When you book a session, you will be responsible for supplying your own storage media (such as a flash drive) for saving your work.

If you’re intrigued and would like to get a feel for the software and for working with the MIDI (Musical Instrument Digital Interface) format, the online resource Lynda.com offers a number of excellent training guides.

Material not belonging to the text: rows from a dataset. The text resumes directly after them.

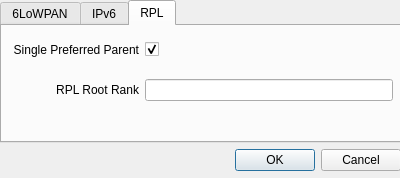
This is SettingsDialog.ui in cetic/foren6-gui-qt as Qt 5 draws it before an edit. The edited form follows.
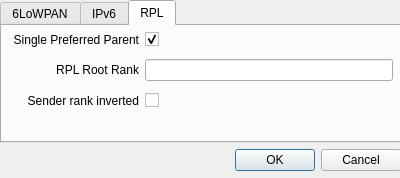
This is the edited form. The open tabs and pages were chosen to show the change.

Commit message: Add support for inverted sender rank field

What changed in the file:
```diff
--- a/SettingsDialog.ui
+++ b/SettingsDialog.ui
@@ -184,6 +184,29 @@
            </property>
           </widget>
          </item>
+         <item row="2" column="0">
+          <widget class="QLabel" name="label_SenderRankInverted">
+           <property name="layoutDirection">
+            <enum>Qt::LeftToRight</enum>
+           </property>
+           <property name="text">
+            <string>Sender rank inverted</string>
+           </property>
+           <property name="alignment">
+            <set>Qt::AlignRight|Qt::AlignTrailing|Qt::AlignVCenter</set>
+           </property>
+          </widget>
+         </item>
+         <item row="2" column="1">
+          <widget class="QCheckBox" name="settings_SenderRankInvertedCbx">
+           <property name="text">
+            <string/>
+           </property>
+           <property name="checked">
+            <bool>false</bool>
+           </property>
+          </widget>
+         </item>
         </layout>
        </widget>
       </widget>
```
The commit also changes 1 other file.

Here is a sample of online help available:

Background and Recommended Resources

Title

URL

What is Midi? (web page)

https://goo.gl/EtgdNe

The Midi Manual (title from catalogue)

https://goo.gl/XDutnD

Digital Audio Foundations course from Lynda.com

https://goo.gl/9xucXG

GarageBand

Title

URL

GarageBand Essential Training from Lynda.com

https://goo.gl/4JG8Nc

Learning Songwriting with GarageBand from Lynda.com

https://goo.gl/TQEt1F

Ableton Live intro

Title

URL

Learning Ableton Live 9 from Lynda.com

https://goo.gl/3raaXp

Ableton Live 9 Tips and Tricks from Lynda.com

https://goo.gl/PUUwo2

Ableton Live 9 Programming Beats from Lynda.com

https://goo.gl/FWyUVq

Ableton Help

https://goo.gl/RnD93k

Logic Pro X intro

Title

URL

Learning Songwriting with Logic Pro from Lynda.com

https://goo.gl/GhiGfR

Logic Pro X Essential Training from Lynda.com

https://goo.gl/3oYtwz

Logic Pro Advanced Audio Production (book in catalogue)

https://goo.gl/v9bQfM

Musescore Intro

Musescore Handbook available at https://musescore.org/en/handbook

Finally, if you want to get a sense of what you can make and what some of the digital instruments sound like, here are two sample creations, both made with Logic Pro X.

An orchestral excerpt:

https://youtu.be/Bi97xhYakOI

A kind of hybrid 1970’s-esque funk band:

https://youtu.be/hJyQ6Yfbp4g

Soundtrack

Groove